> **Revision tracking records**
______________________________
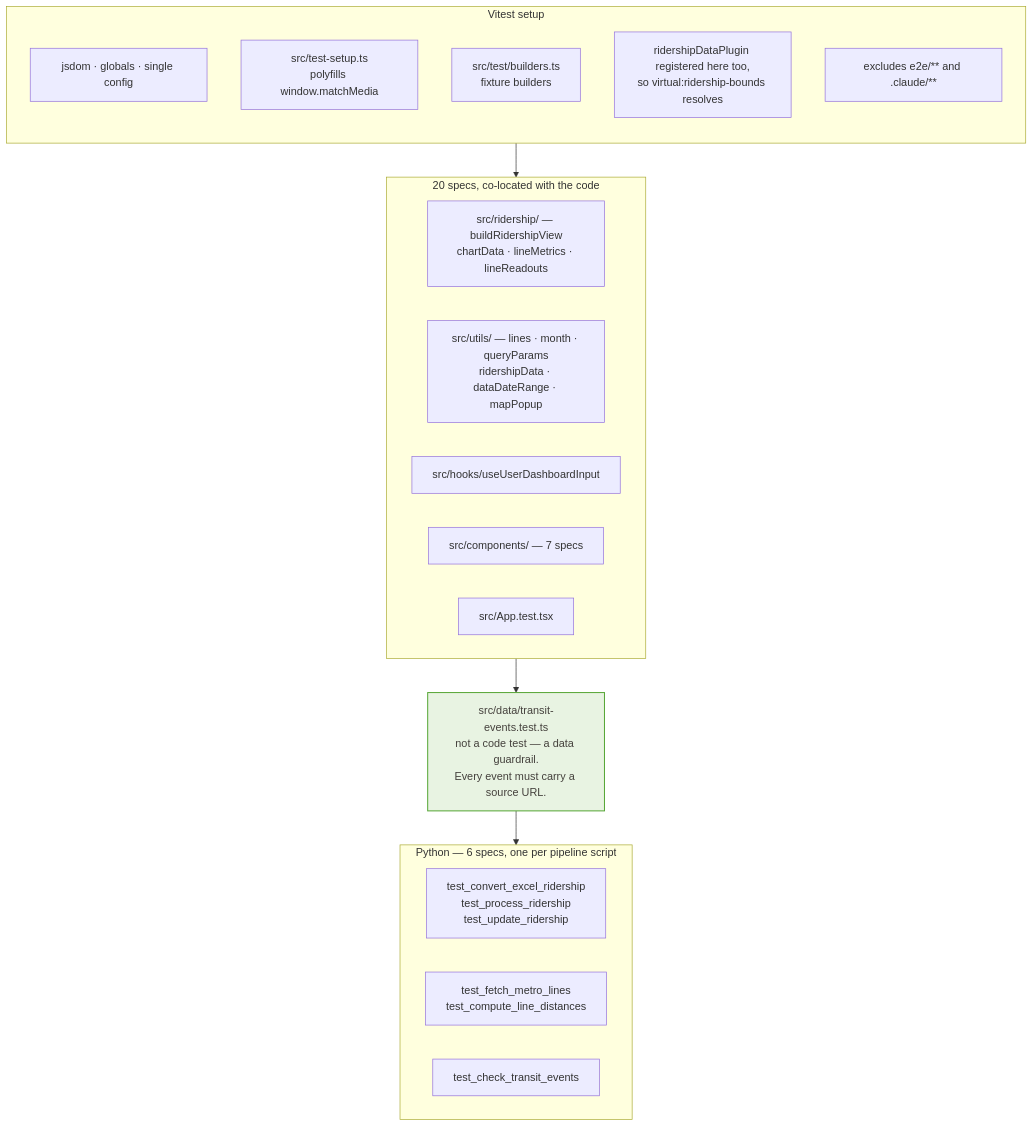
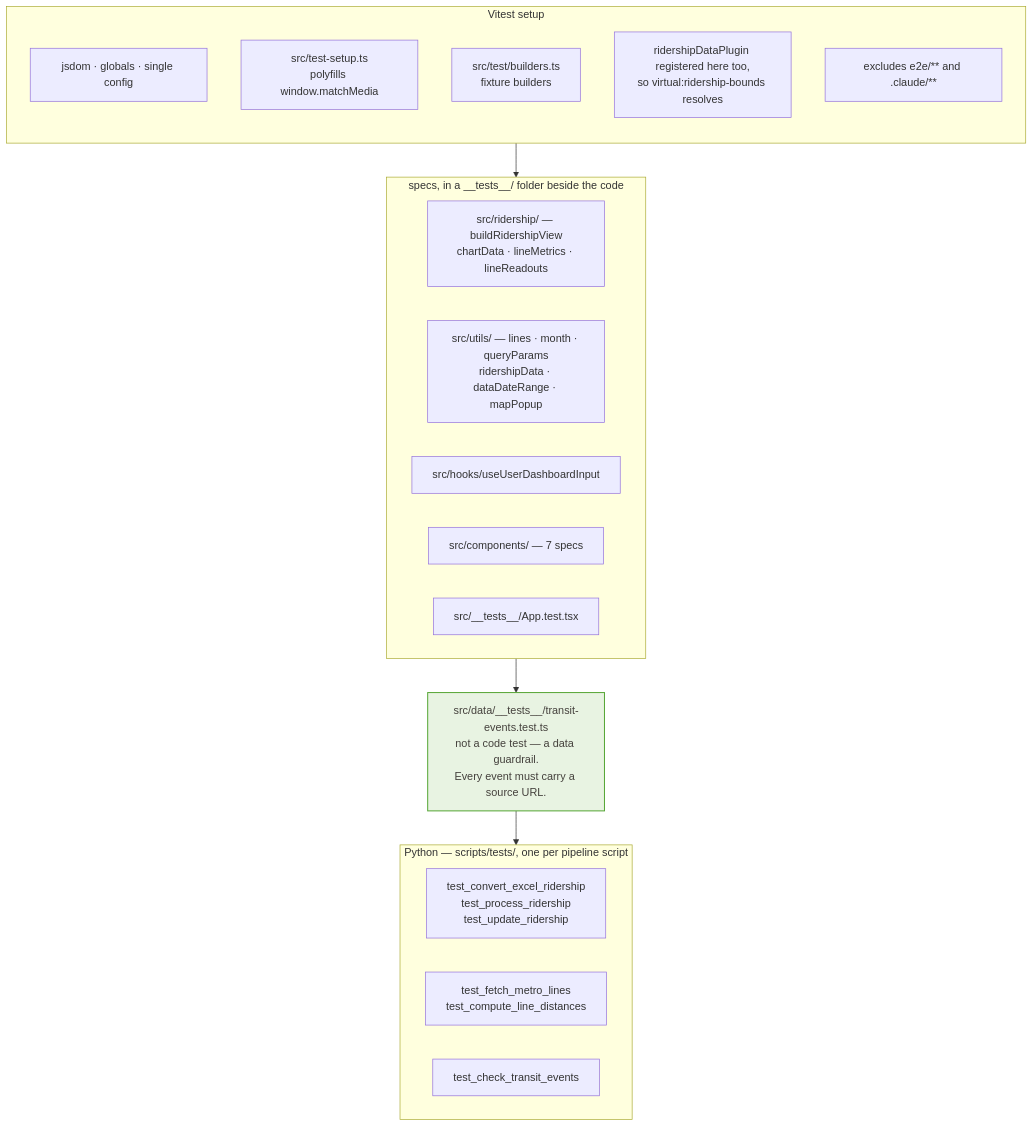
Before and after one commit to streetsforall/metro_ridership_app: the diagram in docs/architecture/mermaid/17-test-unit-and-python.mmd, drawn with Mermaid. The commit also changed 86 other files, not shown here.

```diff
--- a/docs/architecture/mermaid/17-test-unit-and-python.mmd
+++ b/docs/architecture/mermaid/17-test-unit-and-python.mmd
@@ -1,34 +1,34 @@
 flowchart TB
   subgraph config["Vitest setup"]
     direction TB
     env["jsdom · globals · single config"]
     setup["src/test-setup.ts<br/>polyfills window.matchMedia"]
     builders["src/test/builders.ts<br/>fixture builders"]
     virt["ridershipDataPlugin registered here too,<br/>so virtual:ridership-bounds resolves"]
     excl["excludes e2e/** and .claude/**"]
   end
 
-  subgraph specs["20 specs, co-located with the code"]
+  subgraph specs["specs, in a __tests__/ folder beside the code"]
     direction LR
     uDomain["src/ridership/ — buildRidershipView<br/>chartData · lineMetrics · lineReadouts"]
     uUtils["src/utils/ — lines · month · queryParams<br/>ridershipData · dataDateRange · mapPopup"]
     uHook["src/hooks/useUserDashboardInput"]
     uComp["src/components/ — 7 specs"]
-    uApp["src/App.test.tsx"]
+    uApp["src/__tests__/App.test.tsx"]
   end
 
-  guard["src/data/transit-events.test.ts<br/>not a code test — a data guardrail.<br/>Every event must carry a source URL."]
+  guard["src/data/__tests__/transit-events.test.ts<br/>not a code test — a data guardrail.<br/>Every event must carry a source URL."]
 
-  subgraph py["Python — 6 specs, one per pipeline script"]
+  subgraph py["Python — scripts/tests/, one per pipeline script"]
     direction LR
     pyRid["test_convert_excel_ridership<br/>test_process_ridership<br/>test_update_ridership"]
     pyGeo["test_fetch_metro_lines<br/>test_compute_line_distances"]
     pyEv["test_check_transit_events"]
   end
 
   config --> specs
   specs --> guard
   guard --> py
 
   classDef surface fill:#e8f3e2,stroke:#58a738,stroke-width:1.5px,color:#44403c
   class guard surface
```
______________________________
> **Task requirements**
When copying the records, reproduce every entry exactly and omit all pictures.

> **Response to the exercise**
Before and after one commit to streetsforall/metro_ridership_app: the diagram in docs/architecture/mermaid/17-test-unit-and-python.mmd, drawn with Mermaid. The commit also changed 86 other files, not shown here.

```diff
--- a/docs/architecture/mermaid/17-test-unit-and-python.mmd
+++ b/docs/architecture/mermaid/17-test-unit-and-python.mmd
@@ -1,34 +1,34 @@
 flowchart TB
   subgraph config["Vitest setup"]
     direction TB
     env["jsdom · globals · single config"]
     setup["src/test-setup.ts<br/>polyfills window.matchMedia"]
     builders["src/test/builders.ts<br/>fixture builders"]
     virt["ridershipDataPlugin registered here too,<br/>so virtual:ridership-bounds resolves"]
     excl["excludes e2e/** and .claude/**"]
   end
 
-  subgraph specs["20 specs, co-located with the code"]
+  subgraph specs["specs, in a __tests__/ folder beside the code"]
     direction LR
     uDomain["src/ridership/ — buildRidershipView<br/>chartData · lineMetrics · lineReadouts"]
     uUtils["src/utils/ — lines · month · queryParams<br/>ridershipData · dataDateRange · mapPopup"]
     uHook["src/hooks/useUserDashboardInput"]
     uComp["src/components/ — 7 specs"]
-    uApp["src/App.test.tsx"]
+    uApp["src/__tests__/App.test.tsx"]
   end
 
-  guard["src/data/transit-events.test.ts<br/>not a code test — a data guardrail.<br/>Every event must carry a source URL."]
+  guard["src/data/__tests__/transit-events.test.ts<br/>not a code test — a data guardrail.<br/>Every event must carry a source URL."]
 
-  subgraph py["Python — 6 specs, one per pipeline script"]
+  subgraph py["Python — scripts/tests/, one per pipeline script"]
     direction LR
     pyRid["test_convert_excel_ridership<br/>test_process_ridership<br/>test_update_ridership"]
     pyGeo["test_fetch_metro_lines<br/>test_compute_line_distances"]
     pyEv["test_check_transit_events"]
   end
 
   config --> specs
   specs --> guard
   guard --> py
 
   classDef surface fill:#e8f3e2,stroke:#58a738,stroke-width:1.5px,color:#44403c
   class guard surface
```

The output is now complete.